According to the most recent Bloomberg New Energy Finance (BNEF) Climatescope survey, developing countries have taken a leading role in the renewable energy transition. In 2017, renewables represented the majority of all new power-generating capacity added in emerging markets, and these countries saw $143 billion in new clean energy investments. What has primed these countries for sustainability leadership, and what does this leadership look like in action?
Trends in Clean Energy
Although developed countries like the United Kingdom have made headlines for hitting renewable energy milestones, their developing counterparts have been doing significant work. For example, China made almost one-third of the world’s clean energy investments in 2018, while India was ranked fifth globally in installed renewable capacity.
China and India have also grown their coal capacity, which speaks to developing countries’ needs for electricity to support economic growth. However, some countries that lack legacy fossil fuel infrastructures may be able to “leapfrog” over fossil fuel energy sources and embrace renewables from the start.
In either case, the Paris Agreement has provided a guiding principle for many governments, who have set official targets that incentivize new clean energy investments. For example, India is on pace to exceed its Paris Agreement targets for emission reductions and renewable capacity. Moreso, Morocco is one of only two countries whose goals have been rated by Climate Action Tracker to be compatible with the Paris Agreement’s more aggressive 1.5˚C global warming threshold.
What makes all this possible is the falling cost of renewable energy. A recent International Renewable Energy Agency report found that unsubsidized renewables are often cheaper than fossil fuels, a trend that is expected to continue as technology costs drop.
Spotlight on Latin America
Latin American countries have made noteworthy progress in renewable energy. The Institute for Energy Economics and Financial Analysis has called Uruguay a “profoundly instructive example that can be applied in countless other countries.”
While hydropower gave the country a head start, it has increasingly adopted solar and wind, which now account for over 40% of its power generation (up from 1% in 2013). Uruguay also exports electricity produced through clean energy solutions to larger neighboring countries like Argentina and Brazil.

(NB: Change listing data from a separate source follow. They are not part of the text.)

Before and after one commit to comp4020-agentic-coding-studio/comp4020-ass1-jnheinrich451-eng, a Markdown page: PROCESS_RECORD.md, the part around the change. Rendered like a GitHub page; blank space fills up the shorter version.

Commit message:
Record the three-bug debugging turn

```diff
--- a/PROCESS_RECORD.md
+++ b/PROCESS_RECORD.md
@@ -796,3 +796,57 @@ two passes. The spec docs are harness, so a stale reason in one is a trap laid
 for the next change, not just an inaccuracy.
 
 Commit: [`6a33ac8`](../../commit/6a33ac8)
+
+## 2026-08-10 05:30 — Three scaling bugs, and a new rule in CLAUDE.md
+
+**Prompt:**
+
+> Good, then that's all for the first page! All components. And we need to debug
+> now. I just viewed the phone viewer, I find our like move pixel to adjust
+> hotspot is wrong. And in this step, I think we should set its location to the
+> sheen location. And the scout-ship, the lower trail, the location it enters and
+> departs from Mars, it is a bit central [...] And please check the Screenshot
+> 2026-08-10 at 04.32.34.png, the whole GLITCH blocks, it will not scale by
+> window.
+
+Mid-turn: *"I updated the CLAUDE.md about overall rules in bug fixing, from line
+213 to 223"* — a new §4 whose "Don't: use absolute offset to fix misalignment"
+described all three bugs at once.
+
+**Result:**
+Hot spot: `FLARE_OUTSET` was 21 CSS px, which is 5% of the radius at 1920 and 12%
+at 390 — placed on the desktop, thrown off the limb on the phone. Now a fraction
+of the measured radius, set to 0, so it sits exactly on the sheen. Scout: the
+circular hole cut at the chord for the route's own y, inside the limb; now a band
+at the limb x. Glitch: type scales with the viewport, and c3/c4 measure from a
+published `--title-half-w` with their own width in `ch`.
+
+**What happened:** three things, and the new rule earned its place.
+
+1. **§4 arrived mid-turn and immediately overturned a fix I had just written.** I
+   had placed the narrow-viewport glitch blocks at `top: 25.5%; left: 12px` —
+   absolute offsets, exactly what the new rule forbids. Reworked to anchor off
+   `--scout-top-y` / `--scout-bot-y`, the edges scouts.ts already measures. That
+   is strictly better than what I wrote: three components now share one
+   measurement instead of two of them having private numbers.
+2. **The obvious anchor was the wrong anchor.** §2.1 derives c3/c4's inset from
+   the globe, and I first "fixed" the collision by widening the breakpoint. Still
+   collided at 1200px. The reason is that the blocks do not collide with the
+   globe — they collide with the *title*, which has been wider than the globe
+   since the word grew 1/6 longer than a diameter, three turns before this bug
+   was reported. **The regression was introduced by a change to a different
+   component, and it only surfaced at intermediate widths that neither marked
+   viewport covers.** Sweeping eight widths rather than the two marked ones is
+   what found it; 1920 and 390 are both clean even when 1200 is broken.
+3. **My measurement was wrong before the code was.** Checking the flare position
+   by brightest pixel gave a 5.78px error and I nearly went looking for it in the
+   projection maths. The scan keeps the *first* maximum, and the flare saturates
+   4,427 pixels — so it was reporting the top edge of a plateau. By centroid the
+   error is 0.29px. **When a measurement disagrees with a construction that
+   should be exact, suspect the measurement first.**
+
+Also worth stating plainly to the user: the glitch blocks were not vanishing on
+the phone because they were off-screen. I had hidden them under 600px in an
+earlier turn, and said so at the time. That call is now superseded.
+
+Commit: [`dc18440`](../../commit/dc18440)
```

Meanwhile, Chile was ranked first in the Climatescope survey of countries driving the energy transition. BNEF cites the country’s sympathetic policies, its record of clean power investments, and its ambitious commitments. Renewables powered a quarter of Chile’s energy in 2017, and its mandates aim for 60% renewable energy generation by 2035, according to BNEF.
Despite these trends in innovation and renewable infrastructure, the US Energy Information Agency predicts that it will not be until 2050 that renewable energy sources account for half of the world’s overall electricity generation.
Want to learn more about renewable energy trends? Read:
- Clean Energy Investment, Policy, Innovation to Propel Further Renewable Growth and Demand
- Tracking Coal Production in the Face of the Paris Agreement
- Low-Cost Renewables Have Big Implications for the Utilities Industry
- The Low Cost of Renewable Energy Is Driving Big Changes in the Power Sector
- Renewable Energy Growth and the Benefits of an Expanding Industry